Police first encountered Lighthall in the complex’s lobby. He told them he was “the owner of the place” and identified himself as “Satan,” Ambrozaitis wrote. Lighthall was not compliant with officers’ directions and returned to the unit he had been staying in.

Police then spoke with the unit’s resident, who told them Lighthall had been acting odd and scaring other tenants. They soon determined Lighthall was wanted on a warrant for failing to appear in court, but jail staff told them they could not house him, Ambrozaitis wrote.

Officers left the scene, only to be dispatched to a house in the 1100 block of McEwan Street at 6:08 a.m. after a woman called 911 to say her husband was holding an intruder at gunpoint.

Police arrived at the house and looked through a window to see Lighthall, recognizable from the clothes he was still wearing from earlier that morning, standing in the kitchen. When the first officer to arrive tried talking with Lighthall, the latter cursed at him and reiterated he was Satan, Ambrozaitis wrote.

More officers arrived and tried getting Lighthall to come outside. Eventually, Chief David Saad entered the house and Lighthall charged the male homeowner, who in turn fired three shots at him.

One shot struck Lighthall in the center of his chest; the other, through his abdomen.

Police announced their presence to the homeowner, who unloaded his gun and set it on the floor.

Though officers attempted to render aid to Lighthall, he succumbed to his wounds. Autopsy results showed Lighthall had recently ingested methamphetamine and marijuana, Ambrozaitis wrote.

The man who shot Lighthall told police he, his wife, and an 18-year-old friend were asleep when he was awakened by the sound of the floor creaking. He grabbed a gun and a flashlight and went to investigate, only to find Lighthall standing in his kitchen, he said.

The man repeatedly told Lighthall to leave. Lighthall responded to these entreaties by saying, “(Expletive) you. I’m Satan.”

“Shooting a firearm in self-defense or in defense of others requires an honest and reasonable belief … that he or another is in danger of being killed, seriously injured, or sexually assaulted,” Ambrozaitis wrote. “In this instance, Lighthall entered the home without permission and he was asked several times by the homeowner to leave. The homeowner placed himself between Lighthall and the remainder of the home where others were located.”

Ambrozaitis went on to write the homeowner showed great restraint and did not fire his gun until Lighthall charged at him.

In conclusion, the prosecutor wrote the homeowner was legally justified in shooting Lighthall and she would not be bringing criminal charges against him.

Lighthall was the father of four sons. His mother, Ruth Lighthall, previously spoke with MLive and detailed her son’s battle with mental illness, saying he had been diagnosed with paranoid schizophrenia.

The disorder includes delusions, hallucinations, and disorganized thinking, with symptoms generally starting in the mid- to late 20s, according to The Mayo Clinic.
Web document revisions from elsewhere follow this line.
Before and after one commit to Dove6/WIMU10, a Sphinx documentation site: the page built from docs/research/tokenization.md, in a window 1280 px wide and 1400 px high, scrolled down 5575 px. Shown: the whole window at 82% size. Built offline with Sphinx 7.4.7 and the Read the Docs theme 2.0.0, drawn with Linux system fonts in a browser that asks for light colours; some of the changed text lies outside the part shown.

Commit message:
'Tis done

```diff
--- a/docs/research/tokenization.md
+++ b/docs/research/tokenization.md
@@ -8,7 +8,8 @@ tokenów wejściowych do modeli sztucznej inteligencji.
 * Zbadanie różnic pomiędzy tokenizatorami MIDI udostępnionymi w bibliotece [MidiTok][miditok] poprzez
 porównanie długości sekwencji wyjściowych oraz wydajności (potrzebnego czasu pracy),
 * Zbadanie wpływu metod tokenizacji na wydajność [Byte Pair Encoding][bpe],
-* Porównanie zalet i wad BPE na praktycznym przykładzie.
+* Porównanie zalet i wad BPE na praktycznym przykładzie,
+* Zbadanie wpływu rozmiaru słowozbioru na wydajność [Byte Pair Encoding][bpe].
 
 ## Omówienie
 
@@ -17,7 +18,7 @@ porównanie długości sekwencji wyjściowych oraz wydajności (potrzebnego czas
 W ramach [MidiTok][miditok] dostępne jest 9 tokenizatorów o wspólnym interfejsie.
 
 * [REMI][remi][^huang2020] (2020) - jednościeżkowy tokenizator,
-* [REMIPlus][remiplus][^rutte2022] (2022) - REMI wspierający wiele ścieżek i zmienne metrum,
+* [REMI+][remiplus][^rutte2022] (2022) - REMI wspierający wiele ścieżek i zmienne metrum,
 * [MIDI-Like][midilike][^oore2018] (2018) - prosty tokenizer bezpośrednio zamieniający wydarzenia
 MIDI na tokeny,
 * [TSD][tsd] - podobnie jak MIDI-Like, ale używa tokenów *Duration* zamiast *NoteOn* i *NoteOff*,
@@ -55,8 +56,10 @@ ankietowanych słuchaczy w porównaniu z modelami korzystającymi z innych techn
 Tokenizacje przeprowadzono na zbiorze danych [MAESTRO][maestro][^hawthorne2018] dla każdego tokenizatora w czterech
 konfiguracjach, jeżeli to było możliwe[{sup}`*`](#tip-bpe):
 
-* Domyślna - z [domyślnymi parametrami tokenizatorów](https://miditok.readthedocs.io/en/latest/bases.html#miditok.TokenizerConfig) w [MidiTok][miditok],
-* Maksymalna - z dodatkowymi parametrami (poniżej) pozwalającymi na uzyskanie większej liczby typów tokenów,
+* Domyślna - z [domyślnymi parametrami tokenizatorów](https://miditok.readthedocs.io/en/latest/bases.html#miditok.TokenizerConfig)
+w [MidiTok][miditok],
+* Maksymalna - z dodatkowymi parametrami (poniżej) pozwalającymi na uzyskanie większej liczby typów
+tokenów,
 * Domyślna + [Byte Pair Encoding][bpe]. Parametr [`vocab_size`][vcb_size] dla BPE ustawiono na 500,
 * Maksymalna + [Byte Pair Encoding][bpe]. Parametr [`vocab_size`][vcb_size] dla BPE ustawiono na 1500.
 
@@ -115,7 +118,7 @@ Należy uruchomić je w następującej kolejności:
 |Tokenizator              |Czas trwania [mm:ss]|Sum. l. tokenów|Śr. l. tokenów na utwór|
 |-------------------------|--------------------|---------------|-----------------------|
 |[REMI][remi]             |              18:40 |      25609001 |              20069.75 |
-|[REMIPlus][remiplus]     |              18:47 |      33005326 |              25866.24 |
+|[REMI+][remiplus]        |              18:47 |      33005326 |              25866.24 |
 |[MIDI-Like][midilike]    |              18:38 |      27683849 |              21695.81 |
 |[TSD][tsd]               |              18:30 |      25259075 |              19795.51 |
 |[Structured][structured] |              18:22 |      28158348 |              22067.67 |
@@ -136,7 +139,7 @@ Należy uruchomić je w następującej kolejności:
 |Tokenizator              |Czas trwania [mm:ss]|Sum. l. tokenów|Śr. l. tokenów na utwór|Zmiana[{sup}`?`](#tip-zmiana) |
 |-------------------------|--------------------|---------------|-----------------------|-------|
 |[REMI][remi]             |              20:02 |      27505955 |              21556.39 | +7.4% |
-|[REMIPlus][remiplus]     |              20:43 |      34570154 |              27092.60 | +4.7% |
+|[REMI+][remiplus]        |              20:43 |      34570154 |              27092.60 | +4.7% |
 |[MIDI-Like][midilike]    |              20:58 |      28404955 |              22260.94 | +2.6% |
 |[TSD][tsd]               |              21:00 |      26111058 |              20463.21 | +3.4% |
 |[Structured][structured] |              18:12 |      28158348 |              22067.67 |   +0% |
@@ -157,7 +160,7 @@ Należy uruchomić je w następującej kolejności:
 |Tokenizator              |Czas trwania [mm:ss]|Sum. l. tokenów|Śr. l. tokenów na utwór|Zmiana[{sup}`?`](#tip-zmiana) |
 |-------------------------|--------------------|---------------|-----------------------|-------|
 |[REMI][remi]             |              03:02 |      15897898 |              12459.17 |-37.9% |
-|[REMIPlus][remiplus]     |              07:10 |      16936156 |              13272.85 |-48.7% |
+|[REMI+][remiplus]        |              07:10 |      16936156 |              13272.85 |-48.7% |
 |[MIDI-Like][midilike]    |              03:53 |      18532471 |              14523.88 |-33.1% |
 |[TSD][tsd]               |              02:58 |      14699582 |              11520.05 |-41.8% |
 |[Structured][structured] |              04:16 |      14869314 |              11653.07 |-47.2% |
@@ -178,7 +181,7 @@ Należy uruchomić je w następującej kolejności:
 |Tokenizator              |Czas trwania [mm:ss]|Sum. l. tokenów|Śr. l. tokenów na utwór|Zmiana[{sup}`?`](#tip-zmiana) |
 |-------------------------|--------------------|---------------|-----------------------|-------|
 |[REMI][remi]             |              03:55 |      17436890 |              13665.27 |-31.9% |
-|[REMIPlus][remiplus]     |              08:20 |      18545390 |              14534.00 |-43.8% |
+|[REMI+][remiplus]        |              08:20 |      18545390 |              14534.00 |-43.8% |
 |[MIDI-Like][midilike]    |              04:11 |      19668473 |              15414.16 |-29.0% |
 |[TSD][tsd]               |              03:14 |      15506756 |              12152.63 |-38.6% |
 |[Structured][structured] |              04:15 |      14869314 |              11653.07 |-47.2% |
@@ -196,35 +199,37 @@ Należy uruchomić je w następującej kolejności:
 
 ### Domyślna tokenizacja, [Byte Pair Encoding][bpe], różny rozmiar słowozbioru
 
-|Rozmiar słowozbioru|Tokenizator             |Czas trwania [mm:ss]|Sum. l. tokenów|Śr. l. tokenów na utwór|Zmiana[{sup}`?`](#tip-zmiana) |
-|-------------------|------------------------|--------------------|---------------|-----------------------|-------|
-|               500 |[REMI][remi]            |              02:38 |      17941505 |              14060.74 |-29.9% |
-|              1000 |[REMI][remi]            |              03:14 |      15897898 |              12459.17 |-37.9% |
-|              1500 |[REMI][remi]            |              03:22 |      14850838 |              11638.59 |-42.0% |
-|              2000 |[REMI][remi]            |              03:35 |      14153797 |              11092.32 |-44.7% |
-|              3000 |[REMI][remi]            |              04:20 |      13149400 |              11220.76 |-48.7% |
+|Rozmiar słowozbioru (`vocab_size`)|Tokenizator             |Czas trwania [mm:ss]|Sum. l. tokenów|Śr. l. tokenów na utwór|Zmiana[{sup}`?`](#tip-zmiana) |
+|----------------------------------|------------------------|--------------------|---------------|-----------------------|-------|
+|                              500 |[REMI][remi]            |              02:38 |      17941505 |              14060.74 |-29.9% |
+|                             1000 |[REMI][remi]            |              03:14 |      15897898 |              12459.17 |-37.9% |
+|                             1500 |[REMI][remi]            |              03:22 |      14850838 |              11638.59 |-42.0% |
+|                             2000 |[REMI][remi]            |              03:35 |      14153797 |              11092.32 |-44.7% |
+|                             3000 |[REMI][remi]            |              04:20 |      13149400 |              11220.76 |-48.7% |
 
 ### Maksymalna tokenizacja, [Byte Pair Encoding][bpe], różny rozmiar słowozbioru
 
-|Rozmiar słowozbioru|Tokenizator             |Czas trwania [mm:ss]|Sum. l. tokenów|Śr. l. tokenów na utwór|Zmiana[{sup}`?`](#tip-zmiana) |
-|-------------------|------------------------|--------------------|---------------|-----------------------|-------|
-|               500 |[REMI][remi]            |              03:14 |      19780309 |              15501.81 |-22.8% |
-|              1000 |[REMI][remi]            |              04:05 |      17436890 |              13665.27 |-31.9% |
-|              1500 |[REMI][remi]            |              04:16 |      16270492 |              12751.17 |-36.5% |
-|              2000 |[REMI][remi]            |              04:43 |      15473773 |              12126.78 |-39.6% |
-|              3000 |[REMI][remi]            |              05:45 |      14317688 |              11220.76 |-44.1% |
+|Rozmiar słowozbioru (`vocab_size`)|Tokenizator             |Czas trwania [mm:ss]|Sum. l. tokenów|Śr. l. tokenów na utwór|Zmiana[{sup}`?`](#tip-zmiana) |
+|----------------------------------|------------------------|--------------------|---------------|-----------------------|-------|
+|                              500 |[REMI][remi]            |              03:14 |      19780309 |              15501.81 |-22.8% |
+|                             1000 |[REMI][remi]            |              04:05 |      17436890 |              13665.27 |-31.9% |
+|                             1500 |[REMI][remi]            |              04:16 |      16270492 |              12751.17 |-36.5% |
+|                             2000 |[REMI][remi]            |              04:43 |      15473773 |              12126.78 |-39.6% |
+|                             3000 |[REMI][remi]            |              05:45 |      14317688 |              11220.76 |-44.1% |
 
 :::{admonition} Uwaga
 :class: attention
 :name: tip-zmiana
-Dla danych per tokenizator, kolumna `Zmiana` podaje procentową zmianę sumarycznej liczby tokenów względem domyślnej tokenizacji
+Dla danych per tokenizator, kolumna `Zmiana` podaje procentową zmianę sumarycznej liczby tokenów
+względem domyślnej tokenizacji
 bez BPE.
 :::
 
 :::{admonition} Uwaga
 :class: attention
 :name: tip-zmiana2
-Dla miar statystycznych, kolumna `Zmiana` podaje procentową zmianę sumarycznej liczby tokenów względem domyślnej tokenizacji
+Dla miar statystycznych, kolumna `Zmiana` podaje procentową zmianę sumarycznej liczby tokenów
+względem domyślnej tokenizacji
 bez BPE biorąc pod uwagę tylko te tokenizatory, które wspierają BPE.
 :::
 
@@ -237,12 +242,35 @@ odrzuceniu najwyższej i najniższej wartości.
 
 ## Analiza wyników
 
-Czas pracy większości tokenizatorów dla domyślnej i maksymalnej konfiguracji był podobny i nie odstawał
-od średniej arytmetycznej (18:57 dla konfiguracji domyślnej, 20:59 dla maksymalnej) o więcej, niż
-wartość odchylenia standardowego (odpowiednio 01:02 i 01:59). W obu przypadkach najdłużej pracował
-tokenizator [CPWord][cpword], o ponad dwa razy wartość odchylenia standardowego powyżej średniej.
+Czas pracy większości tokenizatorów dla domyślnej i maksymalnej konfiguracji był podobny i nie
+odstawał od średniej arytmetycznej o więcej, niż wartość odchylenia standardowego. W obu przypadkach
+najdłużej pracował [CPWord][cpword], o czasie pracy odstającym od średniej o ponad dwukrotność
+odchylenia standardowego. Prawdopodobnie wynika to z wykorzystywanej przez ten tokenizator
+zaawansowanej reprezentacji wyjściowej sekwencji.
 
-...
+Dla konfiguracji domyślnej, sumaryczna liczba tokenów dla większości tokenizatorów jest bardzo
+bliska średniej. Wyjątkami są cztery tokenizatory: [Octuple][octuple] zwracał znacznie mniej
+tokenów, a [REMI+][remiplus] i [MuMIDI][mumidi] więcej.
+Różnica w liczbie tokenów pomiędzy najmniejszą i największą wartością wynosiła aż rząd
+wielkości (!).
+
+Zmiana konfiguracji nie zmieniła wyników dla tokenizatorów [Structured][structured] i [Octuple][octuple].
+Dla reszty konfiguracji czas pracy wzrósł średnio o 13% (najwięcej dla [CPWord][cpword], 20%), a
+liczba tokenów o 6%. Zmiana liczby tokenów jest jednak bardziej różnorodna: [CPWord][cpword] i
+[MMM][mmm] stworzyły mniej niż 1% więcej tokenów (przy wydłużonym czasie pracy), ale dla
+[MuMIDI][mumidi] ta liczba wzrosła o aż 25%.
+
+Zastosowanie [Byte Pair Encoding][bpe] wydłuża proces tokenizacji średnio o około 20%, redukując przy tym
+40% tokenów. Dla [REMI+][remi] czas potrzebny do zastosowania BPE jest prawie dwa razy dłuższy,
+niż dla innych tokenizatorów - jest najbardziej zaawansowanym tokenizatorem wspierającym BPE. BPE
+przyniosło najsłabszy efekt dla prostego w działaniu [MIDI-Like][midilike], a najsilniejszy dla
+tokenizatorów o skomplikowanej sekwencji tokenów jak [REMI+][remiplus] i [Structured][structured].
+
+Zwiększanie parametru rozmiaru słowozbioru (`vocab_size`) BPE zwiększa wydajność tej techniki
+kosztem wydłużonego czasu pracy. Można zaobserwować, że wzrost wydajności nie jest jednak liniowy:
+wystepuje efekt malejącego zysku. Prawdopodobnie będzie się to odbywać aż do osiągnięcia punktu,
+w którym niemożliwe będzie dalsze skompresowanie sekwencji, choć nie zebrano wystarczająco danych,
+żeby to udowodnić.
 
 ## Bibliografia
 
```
She said her son’s mental health went on a marked decline after his father’s May 2017 death from cancer.

“Kevin just went into this… just acting not normal,” Ruth Lighthall said. “He was talking in ways that made no sense to anybody. It just got progressively worse where you couldn’t carry on a conversation with him. He lived in a different world. He talked in rhymes, riddles, and codes that didn’t make sense to anybody but him.

“His dad could always seem to reach and understand him,” she continued. “When he died, he just didn’t ever seem to be what anybody would say was ‘normal’ again.”

MLive was unable to reach Ruth Lighthall after Ambrozaitis announced her decision not to charge her son’s killer. She previously told MLive she has no animosity toward the residents of the house her son died in.

“We’re struggling to make sense of this, but we don’t harbor any ill will towards anybody,” she said. “This is a tragedy all the way around, for our family and for those whose house he entered.”

Read more on MLive:

Mother mourns mentally ill son, father of 4 who died in home invasion

GoFundMe started for Clare father of 4 killed in home invasion as investigation continues

Police release name of Clare man killed by homeowner in alleged intrusion

Man shoots, kills alleged intruder in Clare County

Death – Obituary – Cause Of Death